In 1636, when Harvard was founded, the Massachusetts Bay Colony had barely 10,000 settlers, and wolves howled at the edge of the endless forests.Making art at Harvard then was largely out of the question. In a Puritan world, art was subversion. For instance, the times required Edward Taylor (Class of 1671, and now considered a great metaphysical poet) to conceal his passionate verse in meditations on service to Christ. He saw his work as “a rich web that only the gospel markets afford.”Students at 17th century Harvard, preparing for the ministry, made art only by singing in chapel. The first documented concert at Harvard didn’t occur until 1771, and the first Commencement with a band came 10 years later.In the early 19th century, students singing in chapel were warned against “the irreverent fugue music of the day,” recalled General Oliver, a member of the Class of 1818. But his reminiscences for the Harvard Register included a confession: “Beneath my feather-bed, I used to conceal my flute,” because his strict Puritan father “was opposed to musical instruments generally.”Oliver went on to learn six instruments, a rebellious note that sounds sweet almost 200 years later. But the tale of the hidden flute was the story of art making at Harvard for many years: There wasn’t much, or it was covert.The curriculum — a strict regimen of Latin, Greek, and rhetoric — was closed even to what we know of as electives until after the Civil War. The first course in music came just before that, in 1855. John Sullivan Dwight, Class of 1832 and an early champion of music instruction at Harvard, called that course “the entering wedge, and we may all rejoice in it.”The walls were further breached as other “entering wedges” poked through: music as a subject (1864), freehand drawing and architecture (1874), and landscape design (1900).In 1926, Harvard inaugurated its Charles Eliot Norton lecture series on poetry and the arts. The next year, Harvard opened a new building for it crown jewel displaying the arts, the Fogg Art Museum.In 1931, the number of concentrators at Harvard College on the history of art was 142, considered a healthy figure. But by 1953 the number of concentrators had tumbled to 37, a sign to some observers that attention to the arts was waning — a consequence, they said, of the privations of the Great Depression and World War II.There was no mention of the visual arts in “General Education in a Free Society,” the 1945 study of undergraduate education commissioned by Harvard President James Bryant Conant, which guided curricular reform for the next three decades.But in 1956, an ad hoc group called the Committee on the Visual Arts at Harvard released a report recommending enhanced arts education for undergraduates, a visual arts center, a theater program, and having working artists on campus. The document, commonly known as the Brown Commission report, insisted that just “talking about knowing” was a medieval model of scholarship, and that “knowing and creating” belonged together.Teaching the history and theory of art is important, the report said, but so was the practice, “the actual manual process” of making art. After all, the report said, “the future artist has a place in Harvard College alongside the future doctor or lawyer.”The Brown Commission report made a difference, leading to building the Loeb Drama Center (1960) and the Carpenter Center for the Visual Arts (1963). Harvard created a Visual and Environmental Studies program in 1968.

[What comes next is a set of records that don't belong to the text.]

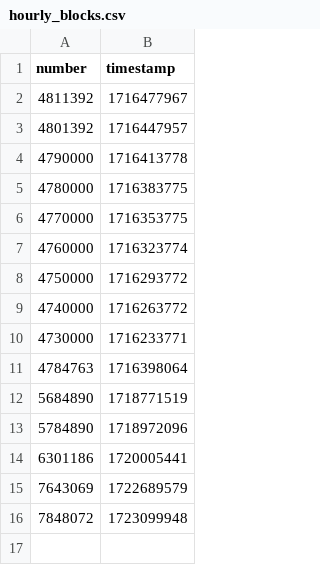
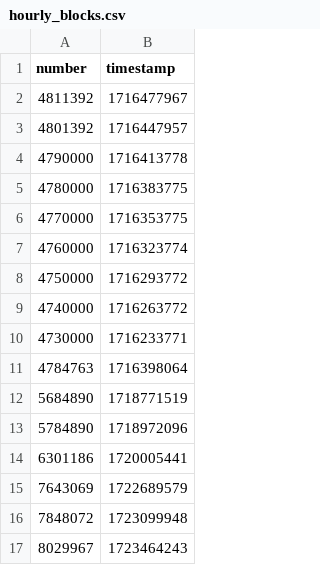
Before and after one commit to delta-hq/l2-lxp-liquidity-reward, a CSV file: adapters/beefy/hourly_blocks.csv, drawn as a sheet.

```diff
--- a/adapters/beefy/hourly_blocks.csv
+++ b/adapters/beefy/hourly_blocks.csv
@@ -16 +16,2 @@ number,timestamp
 7848072,1723099948
+8029967,1723464243
```
Also changed, not shown: 1 other file.
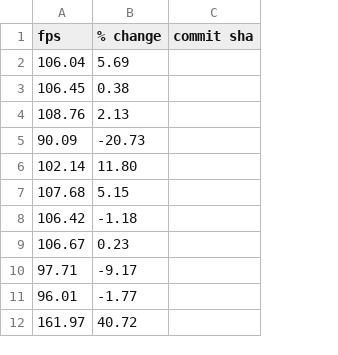
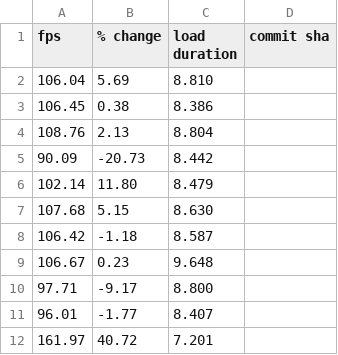
Before and after one commit to FarmBot/Farmbot-Web-App, a CSV file: fps_history.csv, drawn as a sheet; only a part is shown; the diff names each change by its address in the sheet, - before the commit and + after, or states it on an @@ line.

Commit message:
modify fps_history.csv to include load duration
Added 'load duration' column to fps_history.csv with corresponding values.

```diff
--- a/fps_history.csv
+++ b/fps_history.csv
+column C (load duration), rows 2-12: 8.810 | 8.386 | 8.804 | 8.442 | 8.479 | 8.630 | 8.587 | 9.648 | 8.800 | 8.407 | 7.201
```
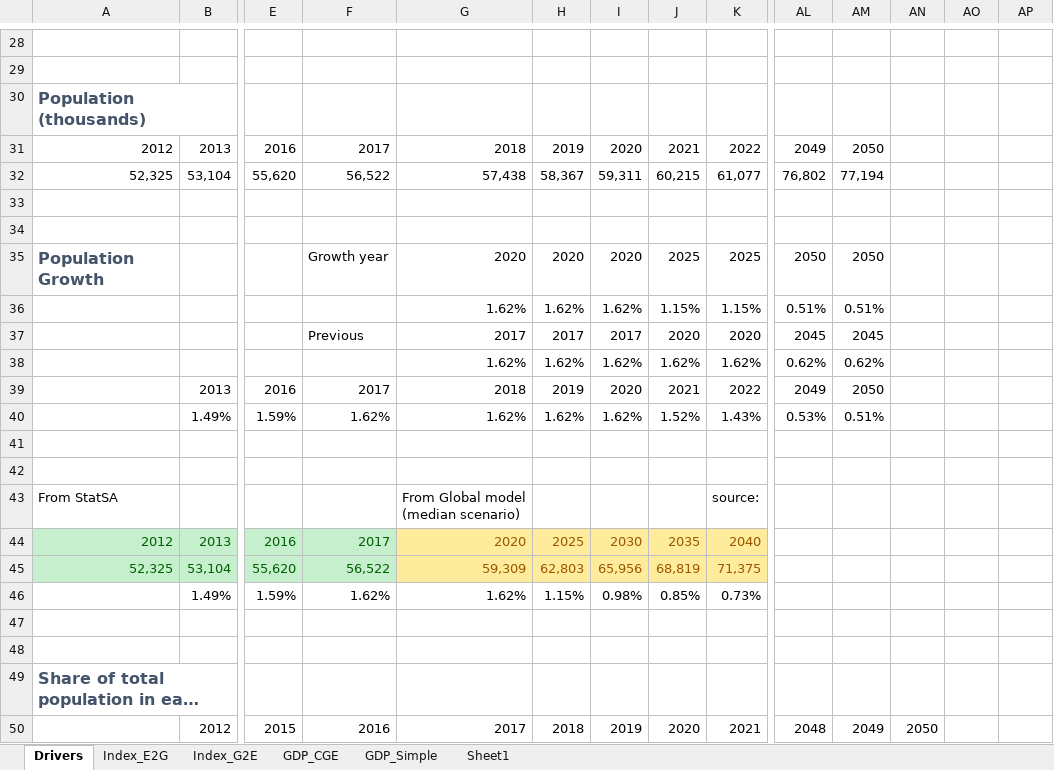
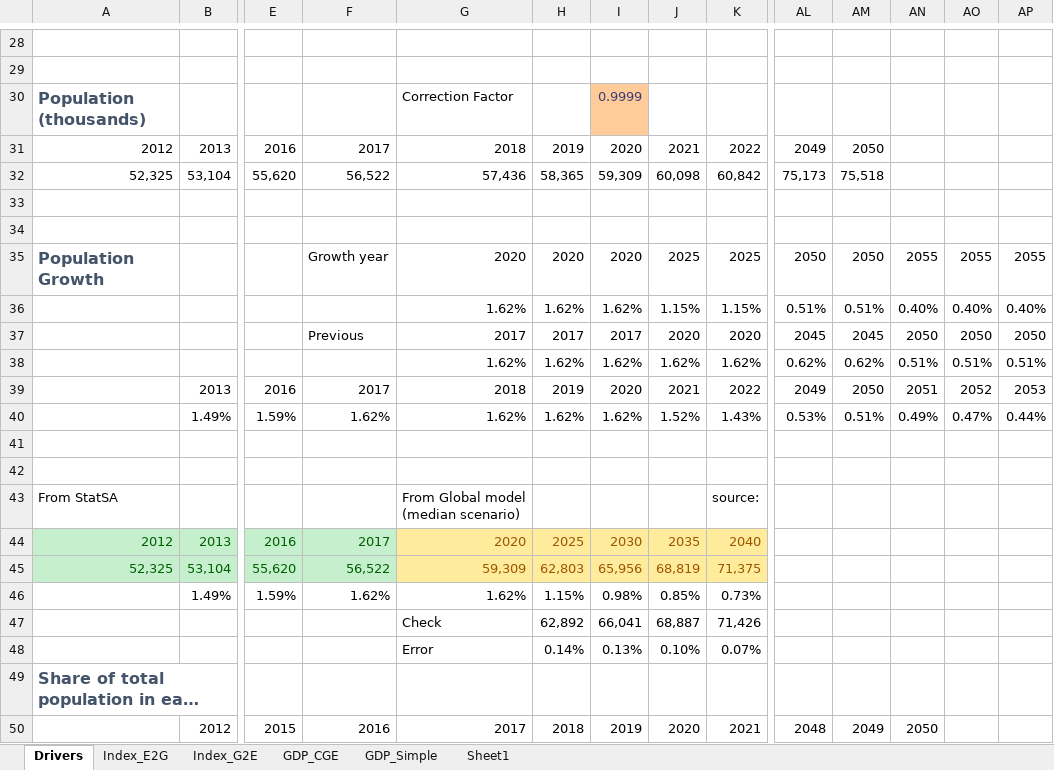
Before and after one commit to brunomerven/SATIMGE, an Excel workbook: Drivers.xlsm, sheet Drivers, drawn as a sheet; only a part is shown, gaps mark what is left out; long unchanged cells end in …; values as stored, in another font and other column widths than the file's, no borders; charts and pictures not drawn; removed rows and columns are numbered as before the commit, all else as after; rows hold the shown columns only; the diff names each change by its address in the sheet, - before the commit and + after, or states it on an @@ line.

Commit message:
Doc added, TCH_IND updated, pop updated slightly, RES diagram, transport
Doc added: Have created folder with documentation for SATIM, eSAGE, linked model, waste, AFOLU. Please check and update accordinly. The idea here is that the doc evolves with the model.
TCH_IND: have got Bryce's latest version? Loosened bounds on boiler fuels, linked start date of HDRI to PAMS ambition (need to open and save HDRI file if PAMS lever is moved in TCH_IND).
pop: 2050 population now matches exactly Global Population Prospects Model 2019.
RES diagram folder added
Transport calc template added for dealing with switch from cars to SUVs in parc model.

```diff
--- a/Drivers.xlsm (sheet Drivers)
+++ b/Drivers.xlsm (sheet Drivers)
-G30: (empty)
+G30: Correction Factor
-I30: (empty)
+I30: 0.9999
-I30 fill: none
+I30 fill: #FFCC99
-row 32: 52,325 | 53,104 | 55,620 | 56,522 | 57,438 | 58,367 | 59,311 | 60,215 | 61,077 | 76,802 | 77,194
+row 32: 52,325 | 53,104 | 55,620 | 56,522 | 57,436 | 58,365 | 59,309 | 60,098 | 60,842 | 75,173 | 75,518
-AN35: (empty)
+AN35: 2055
-AO35: (empty)
+AO35: 2055
-AP35: (empty)
+AP35: 2055
-AN36: (empty)
+AN36: 0.40%
-AO36: (empty)
+AO36: 0.40%
-AP36: (empty)
+AP36: 0.40%
-AN37: (empty)
+AN37: 2050
-AO37: (empty)
+AO37: 2050
-AP37: (empty)
+AP37: 2050
-AN38: (empty)
+AN38: 0.51%
-AO38: (empty)
+AO38: 0.51%
-AP38: (empty)
+AP38: 0.51%
-AN39: (empty)
+AN39: 2051
-AO39: (empty)
+AO39: 2052
-AP39: (empty)
+AP39: 2053
-AN40: (empty)
+AN40: 0.49%
-AO40: (empty)
+AO40: 0.47%
-AP40: (empty)
+AP40: 0.44%
-row 47: (empty)
+row 47:  |  |  |  | Check | 62,892 | 66,041 | 68,887 | 71,426
-row 48: (empty)
+row 48:  |  |  |  | Error | 0.14% | 0.13% | 0.10% | 0.07%
```
Also changed, not shown: formulas that keep their value, charts or pictures, 22 other files.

Chemists and engineers at Harvard University have fashioned nanowires into a new type of V-shaped transistor small enough to be used for sensitive probing of the interior of cells.The new device, described this week in the journal Science, is smaller than many viruses and about one-hundredth the width of the probes now used to take cellular measurements, which can be nearly as large as the cells themselves. Its slenderness is a marked improvement over these bulkier probes, which can damage cells upon insertion, reducing the accuracy or reliability of any data gained.“Our use of these nanoscale field-effect transistors, or nanoFETs, represents the first totally new approach to intracellular studies in decades, as well as the first measurement of the inside of a cell with a semiconductor device,” says senior author Charles M. Lieber, the Mark Hyman Jr. Professor of Chemistry at Harvard. “The nanoFETs are the first new electrical measurement tool for intracellular studies since the 1960s, during which time electronics have advanced considerably.”Lieber and colleagues say nanoFETs could be used to measure ion flux or electrical signals in cells, particularly neurons. The devices could also be fitted with receptors or ligands to probe for the presence of individual biochemicals within a cell.Human cells can range in size from about 10 microns (millionths of a meter) for nerve cells to 50 microns for cardiac cells. While current probes measure up to 5 microns in diameter, nanoFETs are several orders of magnitude smaller: less than 50 nanometers (billionths of a meter) in total size, with the nanowire probe itself measuring just 15 nanometers in diameter.Aside from their small size, two features allow for easy insertion of nanoFETs into cells. First, Lieber and colleagues found that by coating the structures with a phospholipid bilayer — the same material cell membranes are made of — the devices are easily pulled into a cell via membrane fusion, a process related to that used to engulf viruses and bacteria.“This eliminates the need to push the nanoFETs into a cell, since they are essentially fused with the cell membrane by the cell’s own machinery,” Lieber says. “This also means insertion of nanoFETs is not nearly as traumatic to the cell as current electrical probes. We found that nanoFETs can be inserted and removed from a cell multiple times without any discernible damage to the cell. We can even use them to measure continuously as the device enters and exits the cell.”Secondly, the current paper builds upon previous work by Lieber’s group to introduce triangular “stereocenters” — essentially, fixed 120-degree joints — into nanowires, structures that had previously been rigidly linear. These stereocenters, analogous to the chemical hubs found in many complex organic molecules, introduce kinks into 1-D nanostructures, transforming them into more complex forms.Lieber and his co-authors found that introducing two 120-degree angles into a nanowire in the proper cis orientation creates a single V-shaped 60-degree angle, perfect for a two-pronged nanoFET with a sensor at the tip of the V. The two arms can then be connected to wires to create a current through the nanoscale transistor.Lieber’s co-authors on the Science paper are Bozhi Tian, Tzahi Cohen-Karni, Quan Qing, Xiaojie Duan, and Ping Xie, all of Harvard’s Department of Chemistry and Chemical Biology and School of Engineering and Applied Sciences. The work was sponsored by the National Institutes of Health and the McKnight Endowment Fund for Neuroscience.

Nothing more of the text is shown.